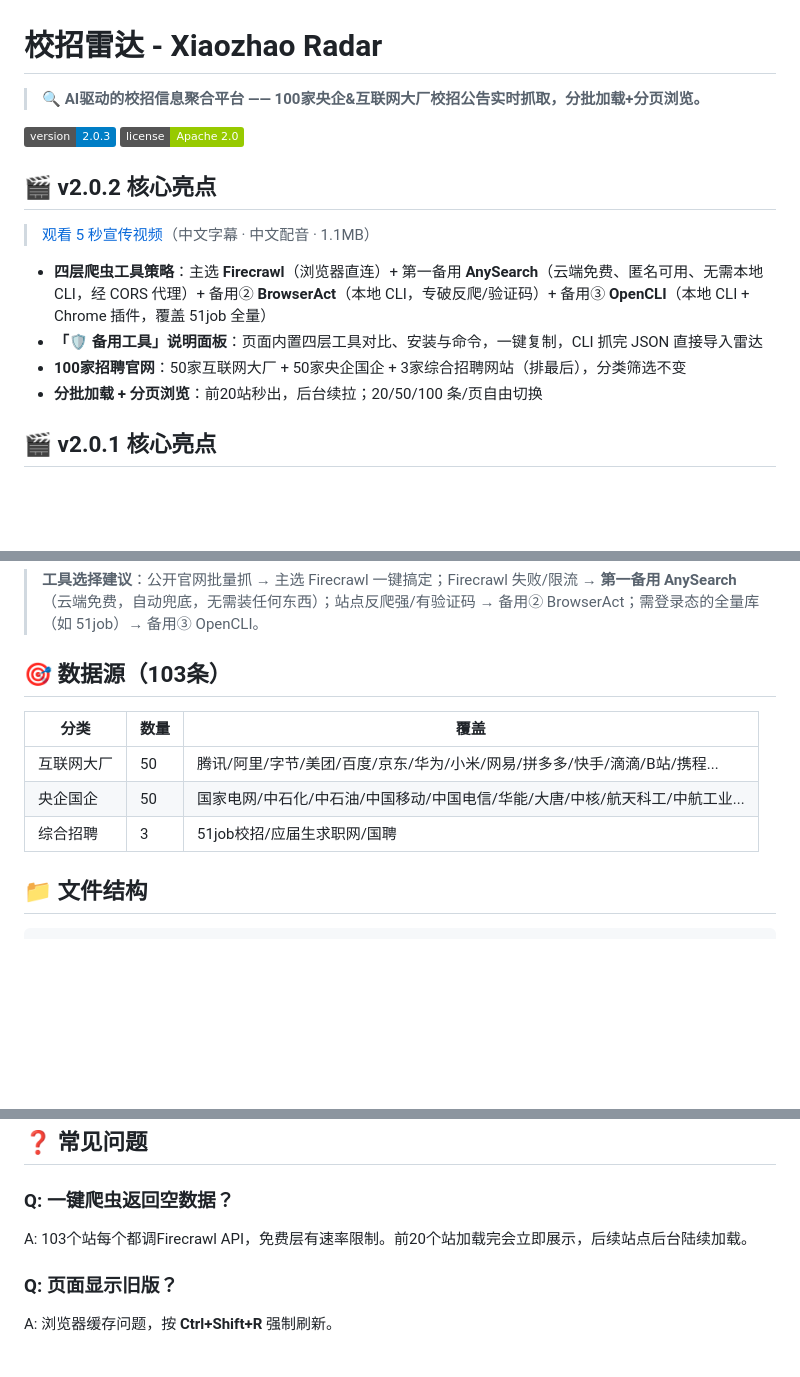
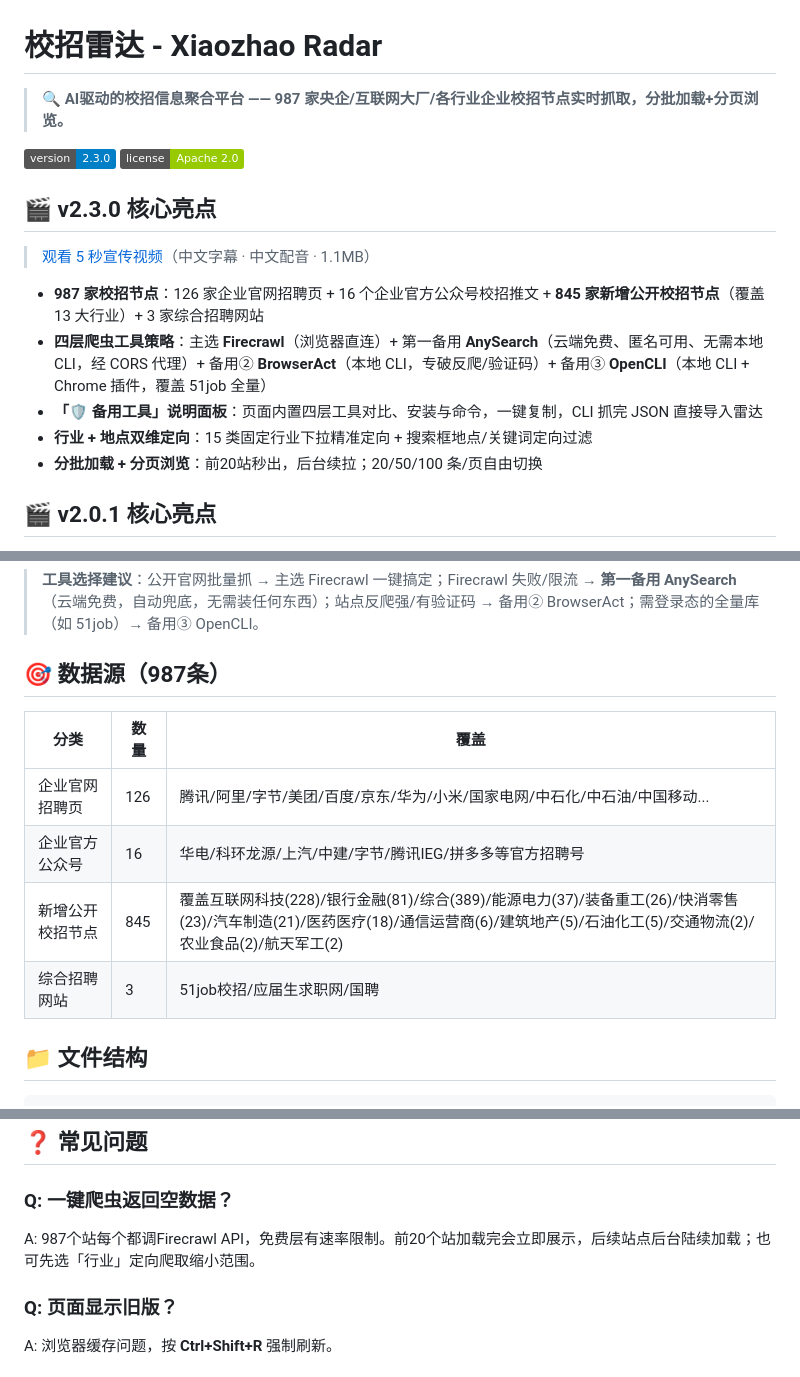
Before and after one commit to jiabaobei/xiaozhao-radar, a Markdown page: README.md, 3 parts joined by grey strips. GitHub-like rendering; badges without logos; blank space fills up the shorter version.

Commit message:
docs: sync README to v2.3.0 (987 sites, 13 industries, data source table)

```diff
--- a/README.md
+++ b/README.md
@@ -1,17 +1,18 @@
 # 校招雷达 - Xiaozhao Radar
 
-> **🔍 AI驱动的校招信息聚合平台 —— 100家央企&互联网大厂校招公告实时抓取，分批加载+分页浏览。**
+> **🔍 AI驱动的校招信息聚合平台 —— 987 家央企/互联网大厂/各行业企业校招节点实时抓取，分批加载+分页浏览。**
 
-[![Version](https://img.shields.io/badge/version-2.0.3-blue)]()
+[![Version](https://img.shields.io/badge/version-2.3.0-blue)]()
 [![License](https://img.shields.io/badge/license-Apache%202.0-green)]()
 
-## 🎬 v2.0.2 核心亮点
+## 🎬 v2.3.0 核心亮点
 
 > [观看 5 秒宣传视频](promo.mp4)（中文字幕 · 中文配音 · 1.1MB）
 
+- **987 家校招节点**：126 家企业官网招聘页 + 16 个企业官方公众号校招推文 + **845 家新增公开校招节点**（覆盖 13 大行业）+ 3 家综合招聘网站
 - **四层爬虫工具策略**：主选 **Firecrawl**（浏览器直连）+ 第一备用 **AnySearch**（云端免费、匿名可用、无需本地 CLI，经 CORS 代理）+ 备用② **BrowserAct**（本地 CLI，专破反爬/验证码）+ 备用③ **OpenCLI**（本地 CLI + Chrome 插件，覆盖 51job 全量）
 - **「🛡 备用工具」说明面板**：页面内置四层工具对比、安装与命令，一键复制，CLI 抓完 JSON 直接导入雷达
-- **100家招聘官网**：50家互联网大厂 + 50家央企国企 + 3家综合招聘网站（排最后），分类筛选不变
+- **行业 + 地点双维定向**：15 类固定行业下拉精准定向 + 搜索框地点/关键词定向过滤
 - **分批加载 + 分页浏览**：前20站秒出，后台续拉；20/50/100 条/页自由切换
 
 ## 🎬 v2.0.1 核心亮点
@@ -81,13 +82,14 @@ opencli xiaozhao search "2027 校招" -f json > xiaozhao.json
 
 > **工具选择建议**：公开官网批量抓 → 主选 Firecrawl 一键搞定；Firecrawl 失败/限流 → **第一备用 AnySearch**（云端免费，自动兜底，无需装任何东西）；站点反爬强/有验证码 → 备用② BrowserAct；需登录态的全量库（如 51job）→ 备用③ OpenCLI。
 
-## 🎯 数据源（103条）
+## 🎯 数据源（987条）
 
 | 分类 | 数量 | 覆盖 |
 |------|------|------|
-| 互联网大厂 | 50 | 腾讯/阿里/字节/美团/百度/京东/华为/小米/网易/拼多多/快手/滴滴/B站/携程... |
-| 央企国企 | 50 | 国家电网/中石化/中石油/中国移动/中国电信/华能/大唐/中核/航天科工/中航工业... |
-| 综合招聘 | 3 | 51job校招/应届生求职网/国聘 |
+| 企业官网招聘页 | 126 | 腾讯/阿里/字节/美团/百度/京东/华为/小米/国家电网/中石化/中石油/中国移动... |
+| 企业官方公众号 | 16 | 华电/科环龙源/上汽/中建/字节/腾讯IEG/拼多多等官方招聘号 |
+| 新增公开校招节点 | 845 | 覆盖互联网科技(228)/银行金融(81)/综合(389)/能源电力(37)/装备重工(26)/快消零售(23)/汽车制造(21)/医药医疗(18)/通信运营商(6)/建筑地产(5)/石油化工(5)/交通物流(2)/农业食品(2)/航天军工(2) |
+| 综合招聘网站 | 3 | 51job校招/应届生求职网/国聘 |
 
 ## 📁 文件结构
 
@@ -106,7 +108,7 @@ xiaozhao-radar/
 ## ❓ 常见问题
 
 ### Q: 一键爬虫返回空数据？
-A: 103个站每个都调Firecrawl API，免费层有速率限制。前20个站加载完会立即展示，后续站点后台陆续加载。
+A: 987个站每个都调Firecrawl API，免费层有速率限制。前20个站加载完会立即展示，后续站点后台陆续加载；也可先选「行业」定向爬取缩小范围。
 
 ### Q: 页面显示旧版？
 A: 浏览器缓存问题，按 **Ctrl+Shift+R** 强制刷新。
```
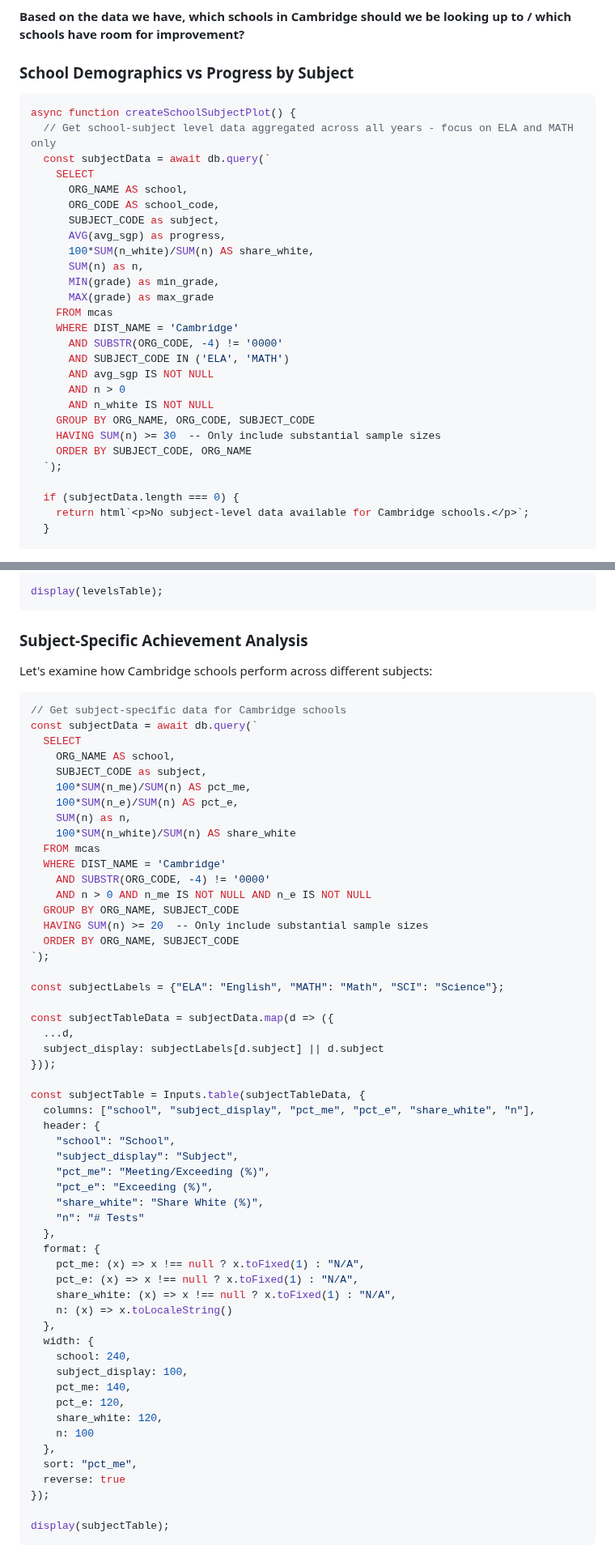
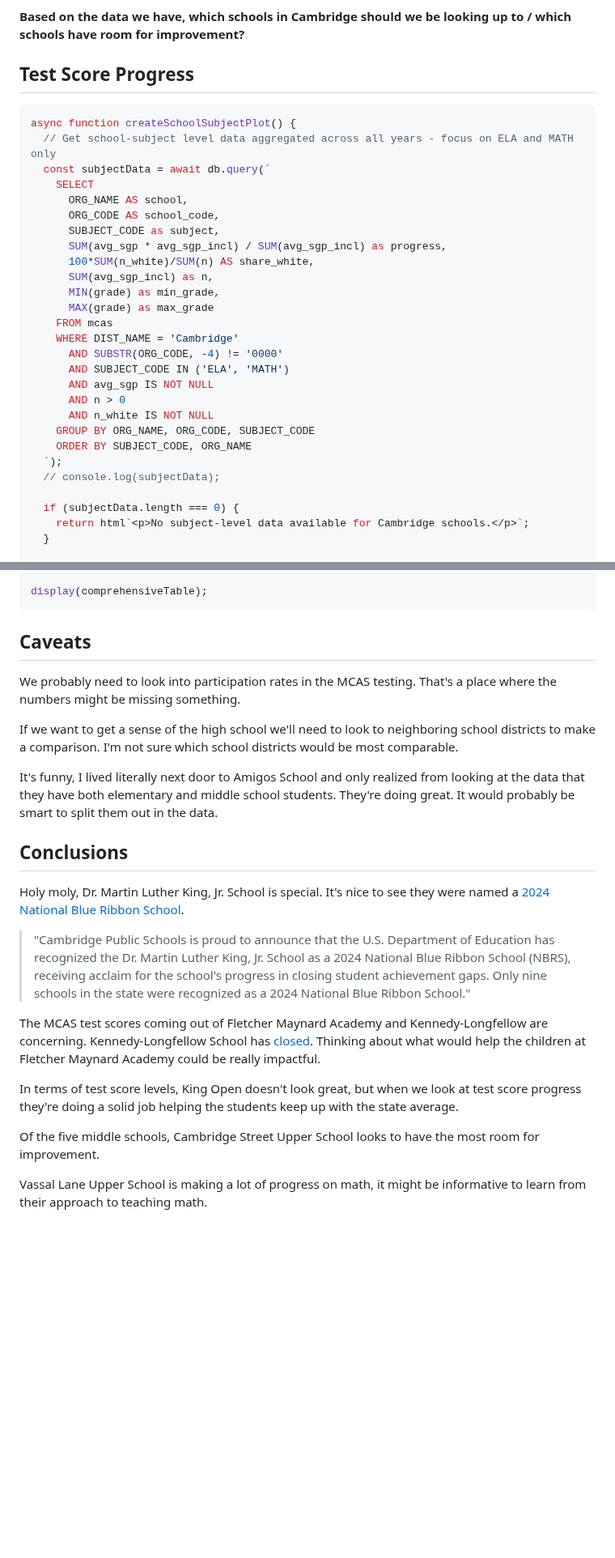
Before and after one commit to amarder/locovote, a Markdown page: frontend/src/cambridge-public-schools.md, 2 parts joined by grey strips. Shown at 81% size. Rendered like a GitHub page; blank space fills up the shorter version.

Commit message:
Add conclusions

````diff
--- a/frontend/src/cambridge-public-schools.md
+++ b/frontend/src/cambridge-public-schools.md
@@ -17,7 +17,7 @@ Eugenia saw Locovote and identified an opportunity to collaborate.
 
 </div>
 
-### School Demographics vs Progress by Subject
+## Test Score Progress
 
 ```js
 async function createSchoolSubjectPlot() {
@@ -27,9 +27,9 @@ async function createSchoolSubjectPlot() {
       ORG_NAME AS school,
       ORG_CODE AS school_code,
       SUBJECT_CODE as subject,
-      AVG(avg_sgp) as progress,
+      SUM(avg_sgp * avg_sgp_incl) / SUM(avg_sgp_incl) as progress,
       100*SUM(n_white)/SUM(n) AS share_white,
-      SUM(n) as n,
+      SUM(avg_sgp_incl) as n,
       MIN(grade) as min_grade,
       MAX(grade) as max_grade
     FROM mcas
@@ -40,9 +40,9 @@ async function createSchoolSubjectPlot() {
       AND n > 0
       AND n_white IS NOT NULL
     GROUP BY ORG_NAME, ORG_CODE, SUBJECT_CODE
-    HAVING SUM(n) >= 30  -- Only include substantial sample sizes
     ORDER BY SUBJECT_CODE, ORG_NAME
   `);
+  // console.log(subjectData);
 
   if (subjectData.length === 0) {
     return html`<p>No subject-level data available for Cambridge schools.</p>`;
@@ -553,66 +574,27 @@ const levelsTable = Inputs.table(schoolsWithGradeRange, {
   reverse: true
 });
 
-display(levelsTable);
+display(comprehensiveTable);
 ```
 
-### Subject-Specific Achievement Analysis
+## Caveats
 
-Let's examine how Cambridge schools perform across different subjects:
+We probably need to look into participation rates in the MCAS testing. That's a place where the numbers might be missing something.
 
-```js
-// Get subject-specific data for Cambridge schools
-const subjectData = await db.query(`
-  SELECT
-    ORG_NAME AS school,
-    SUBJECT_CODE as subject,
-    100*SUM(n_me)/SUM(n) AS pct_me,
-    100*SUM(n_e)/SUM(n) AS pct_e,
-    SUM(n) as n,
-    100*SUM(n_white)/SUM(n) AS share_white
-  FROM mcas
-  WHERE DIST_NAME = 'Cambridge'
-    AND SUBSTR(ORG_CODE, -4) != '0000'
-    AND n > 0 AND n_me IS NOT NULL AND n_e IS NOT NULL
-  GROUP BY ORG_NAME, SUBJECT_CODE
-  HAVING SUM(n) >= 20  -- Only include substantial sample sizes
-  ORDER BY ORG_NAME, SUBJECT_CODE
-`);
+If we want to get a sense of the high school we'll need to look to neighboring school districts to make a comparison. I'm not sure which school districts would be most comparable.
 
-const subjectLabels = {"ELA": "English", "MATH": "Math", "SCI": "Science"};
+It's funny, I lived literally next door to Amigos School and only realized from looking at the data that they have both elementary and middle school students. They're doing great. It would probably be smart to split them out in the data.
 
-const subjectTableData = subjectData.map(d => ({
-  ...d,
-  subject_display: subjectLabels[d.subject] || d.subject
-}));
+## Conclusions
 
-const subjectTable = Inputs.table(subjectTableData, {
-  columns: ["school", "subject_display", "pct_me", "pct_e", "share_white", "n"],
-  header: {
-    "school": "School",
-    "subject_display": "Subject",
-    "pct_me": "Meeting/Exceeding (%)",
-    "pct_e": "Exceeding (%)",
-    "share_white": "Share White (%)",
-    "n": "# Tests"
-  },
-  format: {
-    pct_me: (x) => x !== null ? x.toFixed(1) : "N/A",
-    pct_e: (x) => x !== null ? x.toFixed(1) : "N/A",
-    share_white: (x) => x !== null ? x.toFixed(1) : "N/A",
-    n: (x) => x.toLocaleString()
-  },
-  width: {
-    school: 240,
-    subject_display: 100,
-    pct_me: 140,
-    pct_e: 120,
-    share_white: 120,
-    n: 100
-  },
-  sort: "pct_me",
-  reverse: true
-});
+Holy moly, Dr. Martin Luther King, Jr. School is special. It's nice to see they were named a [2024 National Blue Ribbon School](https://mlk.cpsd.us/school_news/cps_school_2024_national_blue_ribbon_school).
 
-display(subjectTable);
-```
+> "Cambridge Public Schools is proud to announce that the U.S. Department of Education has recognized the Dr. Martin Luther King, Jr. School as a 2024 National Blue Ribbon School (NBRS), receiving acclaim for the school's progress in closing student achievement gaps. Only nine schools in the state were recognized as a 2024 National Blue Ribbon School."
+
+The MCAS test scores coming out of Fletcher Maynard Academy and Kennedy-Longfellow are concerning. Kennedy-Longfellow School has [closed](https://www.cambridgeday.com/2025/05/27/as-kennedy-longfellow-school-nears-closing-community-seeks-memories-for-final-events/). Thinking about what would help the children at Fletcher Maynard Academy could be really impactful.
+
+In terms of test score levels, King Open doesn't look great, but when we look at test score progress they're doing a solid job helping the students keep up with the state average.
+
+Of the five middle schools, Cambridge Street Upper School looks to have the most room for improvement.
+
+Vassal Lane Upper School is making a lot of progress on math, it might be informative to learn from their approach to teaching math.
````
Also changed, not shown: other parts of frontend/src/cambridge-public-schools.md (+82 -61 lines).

==================================================

◆ Work instructions: Every line above with the word "version" belongs in the answer, copied as written.

◆ Finished exercise:
Before and after one commit to jiabaobei/xiaozhao-radar, a Markdown page: README.md, 3 parts joined by grey strips. GitHub-like rendering; badges without logos; blank space fills up the shorter version.
-[![Version](https://img.shields.io/badge/version-2.0.3-blue)]()
+[![Version](https://img.shields.io/badge/version-2.3.0-blue)]()
Before and after one commit to amarder/locovote, a Markdown page: frontend/src/cambridge-public-schools.md, 2 parts joined by grey strips. Shown at 81% size. Rendered like a GitHub page; blank space fills up the shorter version.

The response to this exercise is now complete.